all images Courtesy ShowStudio
Centred on a contextually apt if overly facile preoccupation with the corporeal, the show’s star-studded ranks include Mapplethorpe’s heroic, photographic rendering of the male body as structural form, Leigh Bowery-esque bondage gear from fashion’s enfant terrible, Gareth Pugh, and painter Anj Smith’s darkly surreal portrait, R.F. This is a show about fetishisation, about the overwhelming objectness of the body and its perverse, almost excessive presence.

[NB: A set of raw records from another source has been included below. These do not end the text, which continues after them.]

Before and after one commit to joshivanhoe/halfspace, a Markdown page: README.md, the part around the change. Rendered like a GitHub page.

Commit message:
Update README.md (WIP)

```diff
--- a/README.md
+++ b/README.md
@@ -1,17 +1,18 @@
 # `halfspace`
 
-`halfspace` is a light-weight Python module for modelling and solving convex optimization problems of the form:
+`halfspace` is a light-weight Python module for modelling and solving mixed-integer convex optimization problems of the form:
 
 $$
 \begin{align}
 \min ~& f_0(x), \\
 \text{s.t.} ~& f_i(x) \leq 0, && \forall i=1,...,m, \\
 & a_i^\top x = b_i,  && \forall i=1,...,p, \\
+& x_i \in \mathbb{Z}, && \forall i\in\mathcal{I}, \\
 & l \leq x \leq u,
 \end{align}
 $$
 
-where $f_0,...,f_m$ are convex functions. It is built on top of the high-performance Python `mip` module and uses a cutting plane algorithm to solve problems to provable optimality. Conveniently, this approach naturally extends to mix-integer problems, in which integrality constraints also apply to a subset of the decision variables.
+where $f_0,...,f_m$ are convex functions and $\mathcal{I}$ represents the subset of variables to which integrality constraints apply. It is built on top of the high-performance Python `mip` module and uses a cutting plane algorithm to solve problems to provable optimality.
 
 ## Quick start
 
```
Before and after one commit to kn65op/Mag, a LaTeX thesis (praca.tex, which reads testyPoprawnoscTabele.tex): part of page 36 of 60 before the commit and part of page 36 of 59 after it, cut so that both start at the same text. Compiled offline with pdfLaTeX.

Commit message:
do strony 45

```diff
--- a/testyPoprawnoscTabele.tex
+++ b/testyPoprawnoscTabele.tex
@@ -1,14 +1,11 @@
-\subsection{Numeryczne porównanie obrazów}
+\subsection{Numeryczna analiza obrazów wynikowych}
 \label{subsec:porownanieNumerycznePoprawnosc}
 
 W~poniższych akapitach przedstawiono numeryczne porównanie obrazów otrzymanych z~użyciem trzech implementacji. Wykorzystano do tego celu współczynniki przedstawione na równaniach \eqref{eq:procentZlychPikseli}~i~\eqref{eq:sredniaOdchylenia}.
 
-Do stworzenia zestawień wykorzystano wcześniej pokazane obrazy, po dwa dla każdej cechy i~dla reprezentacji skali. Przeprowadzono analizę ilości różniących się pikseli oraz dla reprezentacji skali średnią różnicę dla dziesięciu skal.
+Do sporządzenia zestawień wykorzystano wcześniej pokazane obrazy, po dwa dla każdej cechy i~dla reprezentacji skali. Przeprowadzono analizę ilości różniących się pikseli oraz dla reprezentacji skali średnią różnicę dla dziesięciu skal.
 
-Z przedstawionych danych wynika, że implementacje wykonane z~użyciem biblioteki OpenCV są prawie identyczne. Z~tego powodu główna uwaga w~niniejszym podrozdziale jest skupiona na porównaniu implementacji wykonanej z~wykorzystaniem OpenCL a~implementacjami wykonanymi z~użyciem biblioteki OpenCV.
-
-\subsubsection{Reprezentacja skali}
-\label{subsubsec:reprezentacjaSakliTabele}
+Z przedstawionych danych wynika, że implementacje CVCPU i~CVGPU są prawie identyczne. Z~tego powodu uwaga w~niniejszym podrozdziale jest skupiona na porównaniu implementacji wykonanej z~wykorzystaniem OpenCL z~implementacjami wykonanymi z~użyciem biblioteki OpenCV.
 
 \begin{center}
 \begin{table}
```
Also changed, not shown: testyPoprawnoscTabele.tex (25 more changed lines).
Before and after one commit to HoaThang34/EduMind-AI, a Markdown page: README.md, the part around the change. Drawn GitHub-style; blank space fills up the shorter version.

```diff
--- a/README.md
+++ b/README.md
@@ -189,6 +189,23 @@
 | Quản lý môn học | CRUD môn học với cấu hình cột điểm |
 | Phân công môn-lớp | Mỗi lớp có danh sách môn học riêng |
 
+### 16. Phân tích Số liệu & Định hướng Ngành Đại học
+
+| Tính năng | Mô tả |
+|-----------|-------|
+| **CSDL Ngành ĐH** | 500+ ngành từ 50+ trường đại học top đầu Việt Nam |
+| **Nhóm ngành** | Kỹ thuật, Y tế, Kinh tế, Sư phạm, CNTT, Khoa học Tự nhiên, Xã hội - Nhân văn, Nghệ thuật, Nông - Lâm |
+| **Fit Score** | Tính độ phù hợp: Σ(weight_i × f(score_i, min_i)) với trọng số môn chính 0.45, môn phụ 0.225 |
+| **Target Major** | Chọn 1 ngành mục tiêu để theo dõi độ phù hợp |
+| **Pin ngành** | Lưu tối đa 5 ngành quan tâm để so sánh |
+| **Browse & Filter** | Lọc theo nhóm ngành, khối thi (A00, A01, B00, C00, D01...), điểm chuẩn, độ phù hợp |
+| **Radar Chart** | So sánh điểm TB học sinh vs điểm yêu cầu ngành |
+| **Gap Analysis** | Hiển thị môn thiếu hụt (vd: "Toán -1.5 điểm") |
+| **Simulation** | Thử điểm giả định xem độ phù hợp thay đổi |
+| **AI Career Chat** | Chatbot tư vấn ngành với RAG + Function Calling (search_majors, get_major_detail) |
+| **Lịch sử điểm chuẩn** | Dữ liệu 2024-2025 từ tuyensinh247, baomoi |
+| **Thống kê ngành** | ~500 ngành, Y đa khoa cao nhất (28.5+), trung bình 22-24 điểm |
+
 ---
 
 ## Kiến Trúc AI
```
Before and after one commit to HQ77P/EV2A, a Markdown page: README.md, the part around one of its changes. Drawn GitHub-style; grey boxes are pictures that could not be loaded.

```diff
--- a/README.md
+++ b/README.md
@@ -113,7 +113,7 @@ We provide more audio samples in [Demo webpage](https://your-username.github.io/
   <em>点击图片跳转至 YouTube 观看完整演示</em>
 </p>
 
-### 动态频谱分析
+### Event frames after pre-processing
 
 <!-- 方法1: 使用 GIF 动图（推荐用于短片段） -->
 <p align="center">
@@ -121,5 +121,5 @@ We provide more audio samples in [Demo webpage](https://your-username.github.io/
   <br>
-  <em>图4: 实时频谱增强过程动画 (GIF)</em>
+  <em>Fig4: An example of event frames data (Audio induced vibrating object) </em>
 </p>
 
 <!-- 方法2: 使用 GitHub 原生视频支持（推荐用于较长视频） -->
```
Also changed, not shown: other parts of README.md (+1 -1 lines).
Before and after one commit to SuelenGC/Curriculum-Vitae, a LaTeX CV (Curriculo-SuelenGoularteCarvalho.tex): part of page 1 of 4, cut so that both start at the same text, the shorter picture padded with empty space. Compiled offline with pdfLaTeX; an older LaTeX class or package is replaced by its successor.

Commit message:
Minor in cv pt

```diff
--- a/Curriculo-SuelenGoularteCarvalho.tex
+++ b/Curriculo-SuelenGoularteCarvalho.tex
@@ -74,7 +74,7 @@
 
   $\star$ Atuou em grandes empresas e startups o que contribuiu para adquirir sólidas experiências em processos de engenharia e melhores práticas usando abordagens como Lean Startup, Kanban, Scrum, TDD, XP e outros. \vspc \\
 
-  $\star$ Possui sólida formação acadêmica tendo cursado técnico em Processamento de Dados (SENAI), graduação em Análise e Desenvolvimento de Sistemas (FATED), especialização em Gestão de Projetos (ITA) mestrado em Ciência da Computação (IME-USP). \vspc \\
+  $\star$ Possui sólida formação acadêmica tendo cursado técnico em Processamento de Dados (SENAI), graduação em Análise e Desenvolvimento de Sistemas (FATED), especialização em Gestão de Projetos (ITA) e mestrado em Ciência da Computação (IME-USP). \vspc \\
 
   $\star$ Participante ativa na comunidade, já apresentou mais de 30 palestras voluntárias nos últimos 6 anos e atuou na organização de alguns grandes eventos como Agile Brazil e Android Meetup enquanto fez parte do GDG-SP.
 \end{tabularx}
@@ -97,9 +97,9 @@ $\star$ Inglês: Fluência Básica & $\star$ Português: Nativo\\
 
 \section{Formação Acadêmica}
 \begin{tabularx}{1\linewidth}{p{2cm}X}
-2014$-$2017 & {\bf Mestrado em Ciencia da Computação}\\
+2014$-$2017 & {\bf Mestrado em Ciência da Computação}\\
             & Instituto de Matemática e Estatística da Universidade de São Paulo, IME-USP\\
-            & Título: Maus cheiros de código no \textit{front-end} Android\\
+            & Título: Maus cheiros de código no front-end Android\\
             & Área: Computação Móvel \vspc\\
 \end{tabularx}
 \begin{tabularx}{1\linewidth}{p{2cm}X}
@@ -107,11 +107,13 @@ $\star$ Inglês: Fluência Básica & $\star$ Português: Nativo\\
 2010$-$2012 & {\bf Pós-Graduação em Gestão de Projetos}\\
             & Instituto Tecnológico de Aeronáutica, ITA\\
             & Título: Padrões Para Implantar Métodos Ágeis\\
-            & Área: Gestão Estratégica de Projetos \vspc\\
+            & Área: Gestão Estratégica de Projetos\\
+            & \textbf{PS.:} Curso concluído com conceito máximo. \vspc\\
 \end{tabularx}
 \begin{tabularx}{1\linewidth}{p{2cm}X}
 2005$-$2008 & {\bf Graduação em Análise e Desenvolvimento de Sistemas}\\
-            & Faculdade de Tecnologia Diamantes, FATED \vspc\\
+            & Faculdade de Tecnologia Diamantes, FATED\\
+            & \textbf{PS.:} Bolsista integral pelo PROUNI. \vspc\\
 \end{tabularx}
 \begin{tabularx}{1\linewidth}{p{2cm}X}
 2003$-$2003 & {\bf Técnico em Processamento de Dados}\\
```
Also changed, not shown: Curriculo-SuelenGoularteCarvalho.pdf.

More perverse is that for all the show’s purported emphasis on the live and the performative, it essentially amounts to a glossy archive of performance documentation. The document, it can be said, fetishizes, functioning according a similar over-valorisation of one object in an attempt to displace, disguise or disavow the absence of another. To be sure, there are some beautiful and provocative images in this show, but too many - such as those showing the bloodied “catwalk” in Franco B’s "I Miss You" performance - feel castrated, impotent, severed of their visceral, proximate impact.
Likewise, the show flies unabashedly in the face of a certain critical logic that continues to privilege live performance as defiant resistance of the market economy so fundamental to contemporary art. In this schema performance as current (physical/durational/live) is irrecuperable as currency (cannot be sold/traded/reproduced). Bold and brazen, "In Your Face" refutes such assertions. It is, after all, a show in a shop. A fact whose banality becomes paradoxically definitive.
In your Face
until the 4th of February
1 - 9 Bruton Place
Opening Hours: Monday to Friday, 11:00 - 18:00